*** Opening DATA RECORDS ***
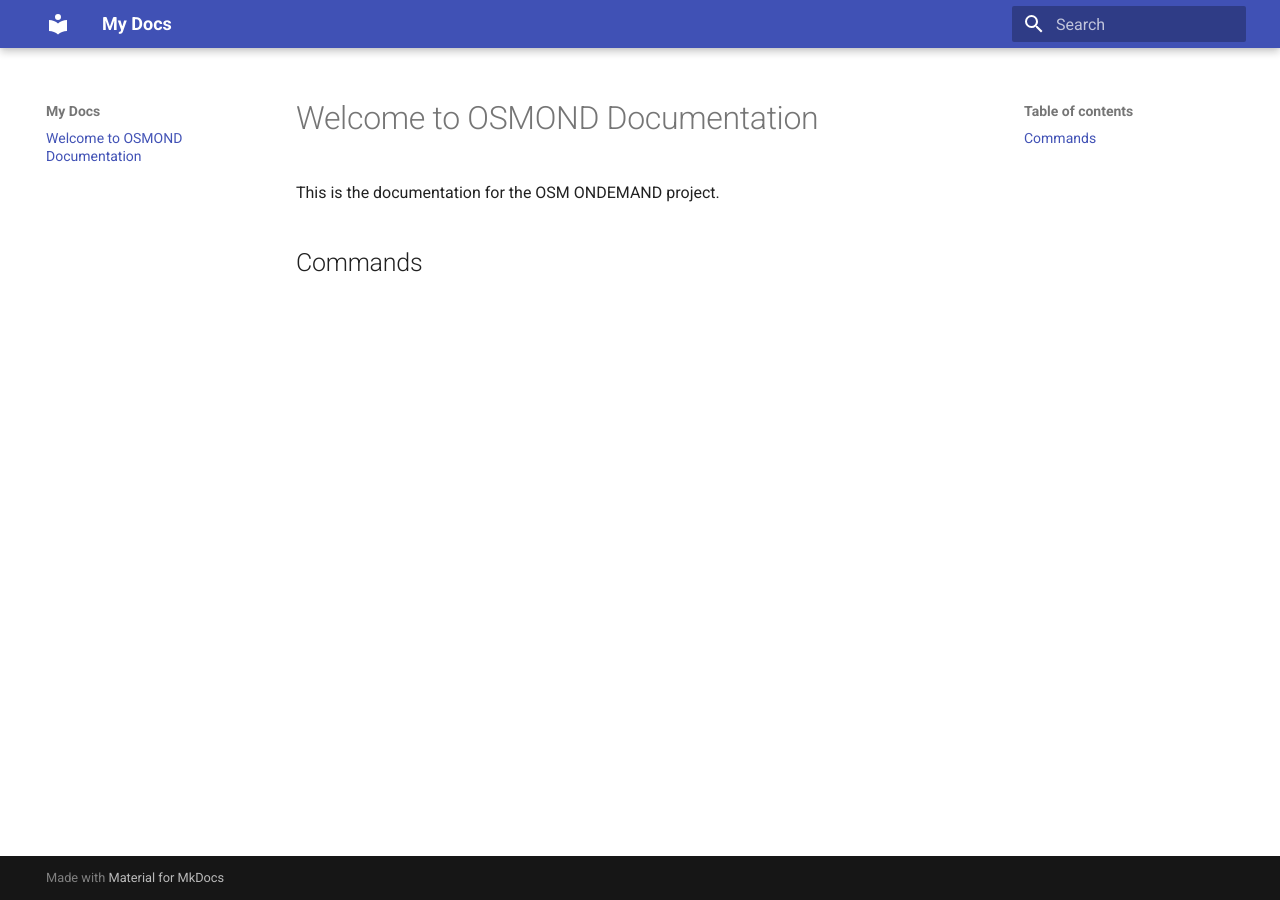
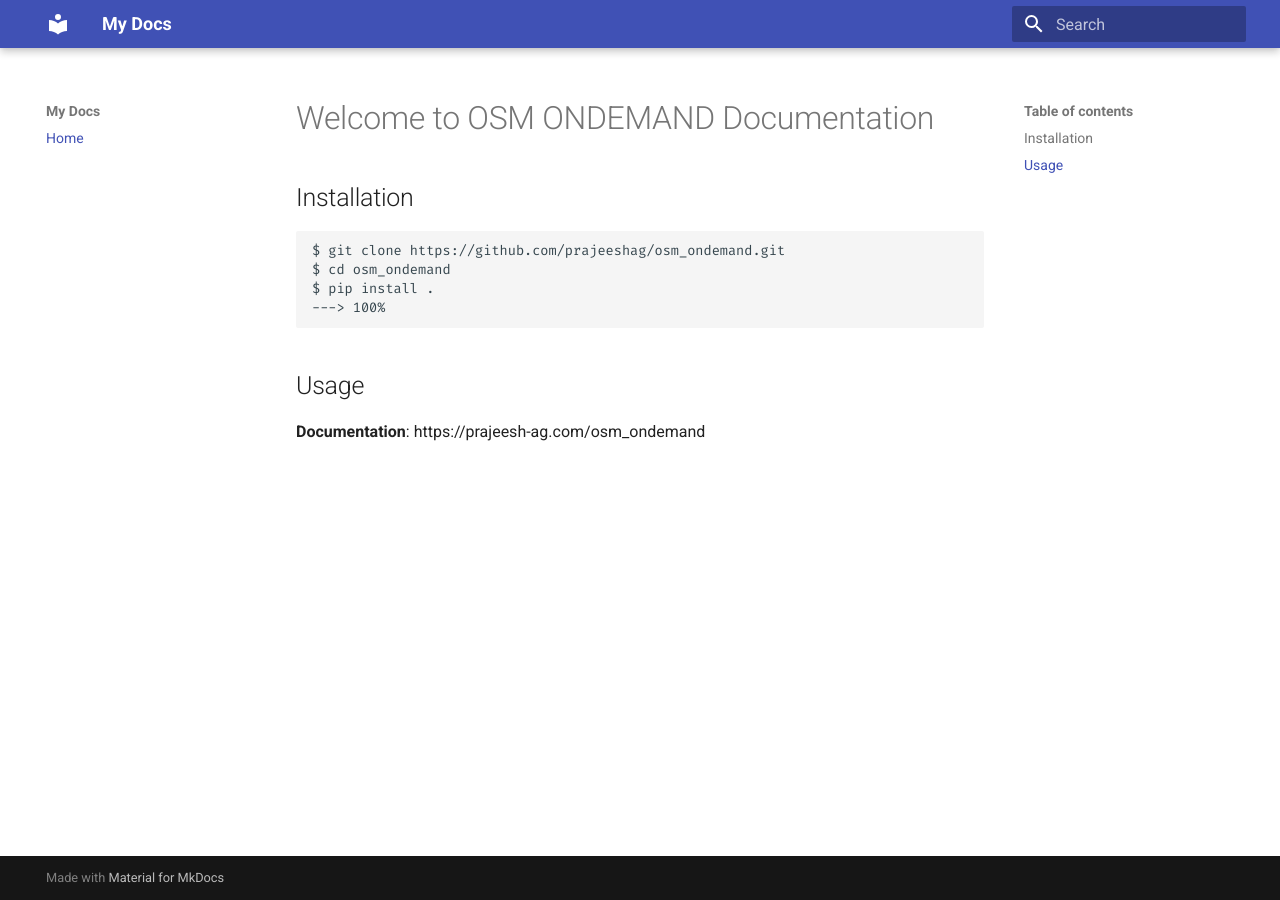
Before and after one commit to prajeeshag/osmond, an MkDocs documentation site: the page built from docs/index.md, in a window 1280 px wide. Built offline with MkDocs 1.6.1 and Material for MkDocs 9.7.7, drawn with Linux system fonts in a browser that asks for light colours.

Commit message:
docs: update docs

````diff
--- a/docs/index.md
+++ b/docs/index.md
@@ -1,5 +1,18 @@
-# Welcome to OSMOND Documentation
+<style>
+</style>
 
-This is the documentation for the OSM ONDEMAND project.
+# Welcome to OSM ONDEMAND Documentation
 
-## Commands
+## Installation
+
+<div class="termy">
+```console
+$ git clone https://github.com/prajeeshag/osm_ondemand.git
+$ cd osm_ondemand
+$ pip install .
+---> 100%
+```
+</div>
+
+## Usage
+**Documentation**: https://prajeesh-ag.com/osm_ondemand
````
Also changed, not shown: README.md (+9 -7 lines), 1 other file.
*** Closing DATA RECORDS ***
## WORK ORDER
What belongs in the answer is each line above, reproduced exactly, and no picture.

## TASK ANSWER
Before and after one commit to prajeeshag/osmond, an MkDocs documentation site: the page built from docs/index.md, in a window 1280 px wide. Built offline with MkDocs 1.6.1 and Material for MkDocs 9.7.7, drawn with Linux system fonts in a browser that asks for light colours.

Commit message:
docs: update docs

````diff
--- a/docs/index.md
+++ b/docs/index.md
@@ -1,5 +1,18 @@
-# Welcome to OSMOND Documentation
+<style>
+</style>
 
-This is the documentation for the OSM ONDEMAND project.
+# Welcome to OSM ONDEMAND Documentation
 
-## Commands
+## Installation
+
+<div class="termy">
+```console
+$ git clone https://github.com/prajeeshag/osm_ondemand.git
+$ cd osm_ondemand
+$ pip install .
+---> 100%
+```
+</div>
+
+## Usage
+**Documentation**: https://prajeesh-ag.com/osm_ondemand
````
Also changed, not shown: README.md (+9 -7 lines), 1 other file.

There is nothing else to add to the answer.